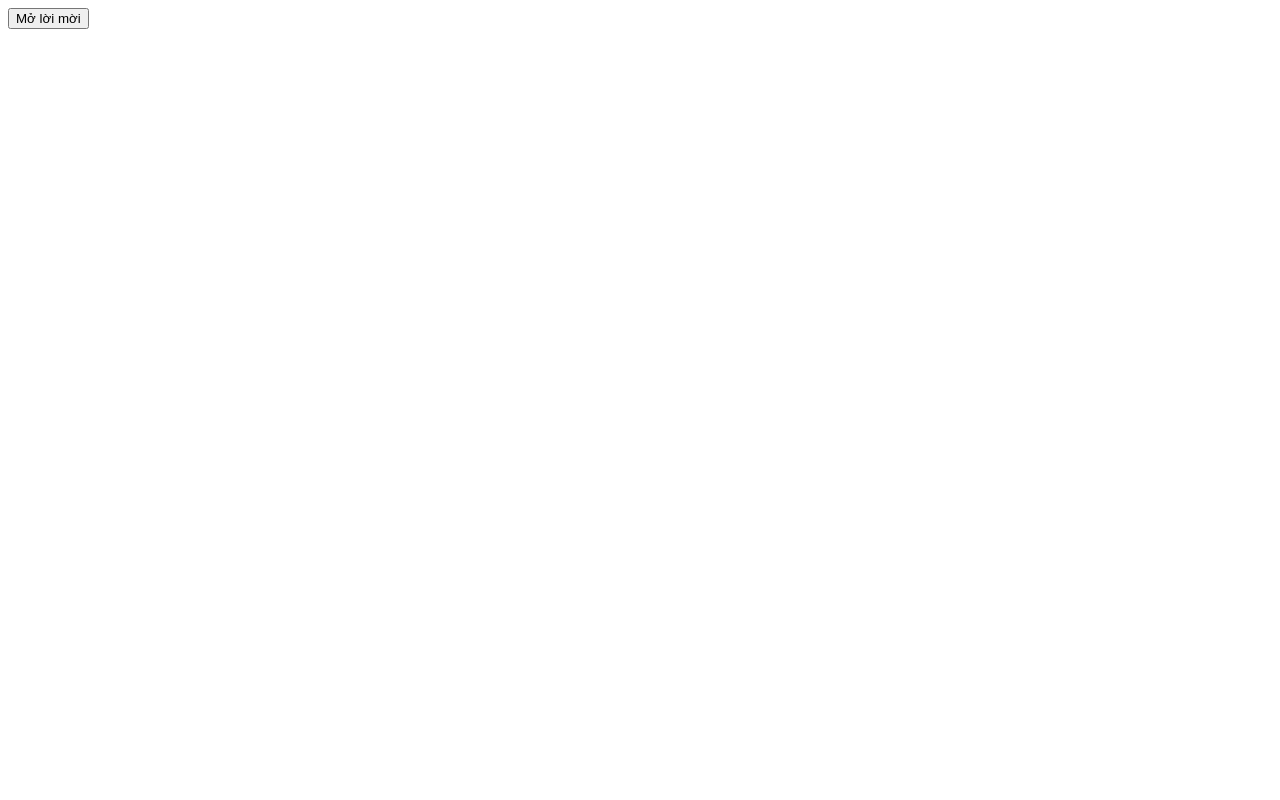
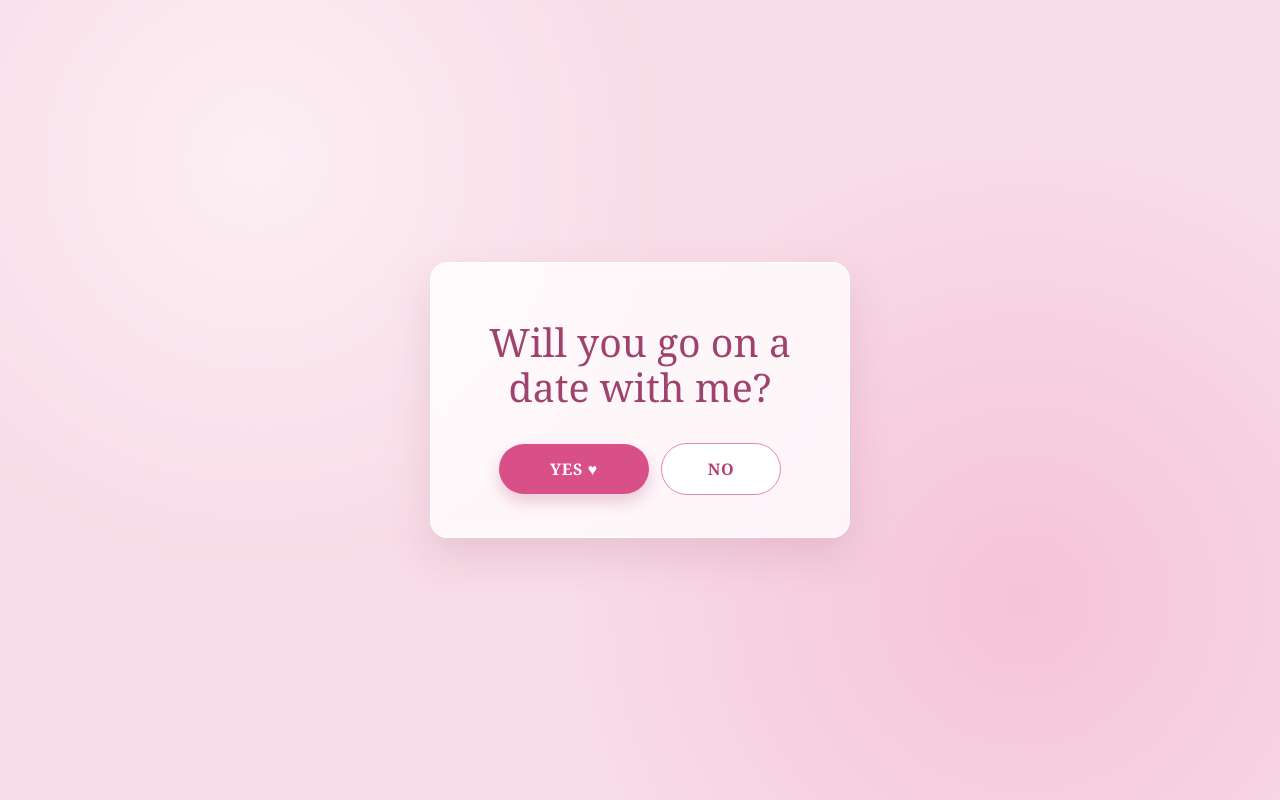
Before and after one commit to dnam-crab/my-darling-card, a React (Vite) app: page / in a window 1280 px wide. Built offline with nearby package versions, Linux system fonts and the light colour scheme.

Commit message:
feat: init question first page

```diff
--- a/src/App.tsx
+++ b/src/App.tsx
@@ -1,47 +1,20 @@
 import { useState } from "react";
-import { Envelope } from "./components/Envelope";
 import { Invitation } from "./components/Invitation";
-import { InvitationCard } from "./components/InvitationCard";
-import { MessageModal } from "./components/MessageModal";
 import { invitationConfig } from "./data/invitation";
 
-type Stage = "envelope" | "invitation" | "card";
+type Stage = "invitation";
 
 export default function App() {
-  const [stage, setStage] = useState<Stage>("envelope");
-  const [isMessageOpen, setIsMessageOpen] = useState(false);
-
-  function handleNoHover() {
-    // Placeholder: sau này thêm logic đổi vị trí nút NO bằng state/ref.
-  }
+  const [stage] = useState<Stage>("invitation");
 
   return (
     <main data-stage={stage}>
-      {stage === "envelope" && <Envelope onOpen={() => setStage("invitation")} />}
-
       {stage === "invitation" && (
         <Invitation
           question={invitationConfig.question}
           yesLabel={invitationConfig.yesLabel}
           noLabel={invitationConfig.noLabel}
-          onYes={() => setIsMessageOpen(true)}
-          onNoHover={handleNoHover}
-        />
-      )}
-
-      {stage === "card" && (
-        <InvitationCard title={invitationConfig.cardTitle} />
-      )}
-
-      {isMessageOpen && (
-        <MessageModal
-          prompt={invitationConfig.messagePrompt}
-          successMessage={invitationConfig.successMessage}
-          onClose={() => setIsMessageOpen(false)}
-          onReceiveCard={() => {
-            setIsMessageOpen(false);
-            setStage("card");
-          }}
+          onYes={() => undefined}
         />
       )}
     </main>
--- a/src/components/Invitation.tsx
+++ b/src/components/Invitation.tsx
@@ -1,9 +1,11 @@
+import { useRef, useState } from "react";
+import { createPortal } from "react-dom";
+
 type InvitationProps = {
   question: string;
   yesLabel: string;
   noLabel: string;
   onYes: () => void;
-  onNoHover: () => void;
 };
 
 export function Invitation({
@@ -11,17 +13,80 @@ export function Invitation({
   yesLabel,
   noLabel,
   onYes,
-  onNoHover,
 }: InvitationProps) {
+  const noButtonRef = useRef<HTMLButtonElement>(null);
+  const [noPosition, setNoPosition] = useState<{ left: number; top: number } | null>(null);
+
+  function moveNoButton() {
+    const button = noButtonRef.current;
+    if (!button) return;
+
+    const currentRect = button.getBoundingClientRect();
+    const buttonWidth = currentRect.width;
+    const buttonHeight = currentRect.height;
+    const viewportWidth = document.documentElement.clientWidth;
+    const viewportHeight = document.documentElement.clientHeight;
+    const currentLeft = currentRect.left;
+    const currentTop = currentRect.top;
+    const maxLeft = Math.max(0, viewportWidth - buttonWidth);
+    const maxTop = Math.max(0, viewportHeight - buttonHeight);
+
+    let nextPosition = {
+      left: Math.min(Math.max(0, currentLeft), maxLeft),
+      top: Math.min(Math.max(0, currentTop), maxTop),
+    };
+
+    for (let attempt = 0; attempt < 30; attempt += 1) {
+      const candidate = {
+        left: Math.random() * maxLeft,
+        top: Math.random() * maxTop,
+      };
+      const distance = Math.hypot(
+        candidate.left - currentLeft,
+        candidate.top - currentTop,
+      );
+
+      if (distance > 160) {
+        nextPosition = {
+          left: Math.min(Math.max(0, candidate.left), maxLeft),
+          top: Math.min(Math.max(0, candidate.top), maxTop),
+        };
+        break;
+      }
+    }
+
+    setNoPosition(nextPosition);
+  }
+
+  const noButton = (
+    <button
+      ref={noButtonRef}
+      className={`no-button${noPosition ? " no-button--escaped" : ""}`}
+      type="button"
+      onMouseEnter={moveNoButton}
+      onFocus={moveNoButton}
+      style={
+        noPosition
+          ? { left: noPosition.left, top: noPosition.top }
+          : undefined
+      }
+    >
+      {noLabel}
+    </button>
+  );
+
   return (
     <section data-component="invitation">
-      <p>{question}</p>
-      <button type="button" onClick={onYes}>
-        {yesLabel}
-      </button>
-      <button type="button" onMouseEnter={onNoHover}>
-        {noLabel}
-      </button>
+      <div className="invitation-card">
+        <p className="invitation-question">{question}</p>
+        <div className="invitation-actions">
+          <button className="yes-button" type="button" onClick={onYes}>
+            {yesLabel}
+          </button>
+          {!noPosition && noButton}
+        </div>
+      </div>
+      {noPosition && createPortal(noButton, document.body)}
     </section>
   );
 }
--- a/src/data/invitation.ts
+++ b/src/data/invitation.ts
@@ -1,7 +1,7 @@
 export const invitationConfig = {
-  question: "Nội dung lời mời sẽ đặt ở đây.",
-  yesLabel: "Đồng ý",
-  noLabel: "Không",
+  question: "Will you go on a date with me?",
+  yesLabel: "YES ♥",
+  noLabel: "NO",
   messagePrompt: "Bạn có điều gì muốn nhắn lại không?",
   successMessage: "Lời nhắn đã được ghi nhận.",
   cardTitle: "Save the Date",
--- a/src/main.tsx
+++ b/src/main.tsx
@@ -1,6 +1,7 @@
 import { StrictMode } from "react";
 import { createRoot } from "react-dom/client";
 import App from "./App";
+import "./styles.css";
 
 createRoot(document.getElementById("root")!).render(
   <StrictMode>
--- /dev/null
+++ b/src/styles.css
@@ -0,0 +1,119 @@
+:root {
+  font-family: Georgia, "Times New Roman", serif;
+  color: #9f426d;
+  background: #f7dce7;
+  font-synthesis: none;
+  text-rendering: optimizeLegibility;
+}
+
+* {
+  box-sizing: border-box;
+}
+
+html,
+body,
+#root {
+  width: 100%;
+  min-height: 100%;
+  overflow: hidden;
+}
+
+body {
+  margin: 0;
+  min-width: 0;
+  min-height: 100dvh;
+  background:
+    radial-gradient(circle at 20% 20%, rgb(255 255 255 / 55%), transparent 34%),
+    radial-gradient(circle at 80% 75%, rgb(244 182 207 / 65%), transparent 38%),
+    #f8dce7;
+}
+
+button {
+  font: inherit;
+}
+
+main {
+  display: grid;
+  width: 100%;
+  min-height: 100dvh;
+  place-items: center;
+  padding: 24px;
+  overflow: hidden;
+}
+
+[data-component="invitation"] {
+  width: min(100%, 420px);
+}
+
+.invitation-card {
+  padding: 56px 28px 42px;
+  text-align: center;
+  background: rgb(255 255 255 / 78%);
+  border: 1px solid rgb(255 255 255 / 85%);
+  border-radius: 18px;
+  box-shadow: 0 18px 42px rgb(151 74 111 / 16%);
+  backdrop-filter: blur(8px);
+}
+
+.invitation-question {
+  margin: 0 auto 34px;
+  font-size: clamp(1.7rem, 7vw, 2.45rem);
+  line-height: 1.15;
+}
+
+.yes-button {
+  min-width: 150px;
+  padding: 14px 28px;
+  color: #fff;
+  font-size: 1rem;
+  font-weight: 700;
+  letter-spacing: 0.04em;
+  cursor: pointer;
+  background: #d94f87;
+  border: 0;
+  border-radius: 999px;
+  box-shadow: 0 8px 16px rgb(185 59 111 / 25%);
+  transition: transform 160ms ease, box-shadow 160ms ease;
+}
+
+.yes-button:hover {
+  box-shadow: 0 10px 20px rgb(185 59 111 / 32%);
+  transform: translateY(-2px);
+}
+
+.yes-button:active {
+  transform: translateY(0);
+}
+
+.invitation-actions {
+  display: flex;
+  align-items: center;
+  justify-content: center;
+  gap: 12px;
+}
+
+.no-button {
+  min-width: 120px;
+  max-width: calc(100vw - 20px);
+  padding: 14px 24px;
+  color: #b33d70;
+  font-size: 1rem;
+  font-weight: 700;
+  letter-spacing: 0.04em;
+  cursor: default;
+  background: #fff;
+  border: 1px solid #e28aae;
+  white-space: nowrap;
+  border-radius: 999px;
+  transition: transform 160ms ease;
+}
+
+.no-button:hover {
+  transform: translateY(-2px);
+}
+
+.no-button--escaped {
+  position: fixed;
+  z-index: 10;
+  transition: left 90ms ease-out, top 90ms ease-out;
+}
```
====
Pull every line with "currentLeft" from the records.

* Output below
+    const currentLeft = currentRect.left;
+      left: Math.min(Math.max(0, currentLeft), maxLeft),
+        candidate.left - currentLeft,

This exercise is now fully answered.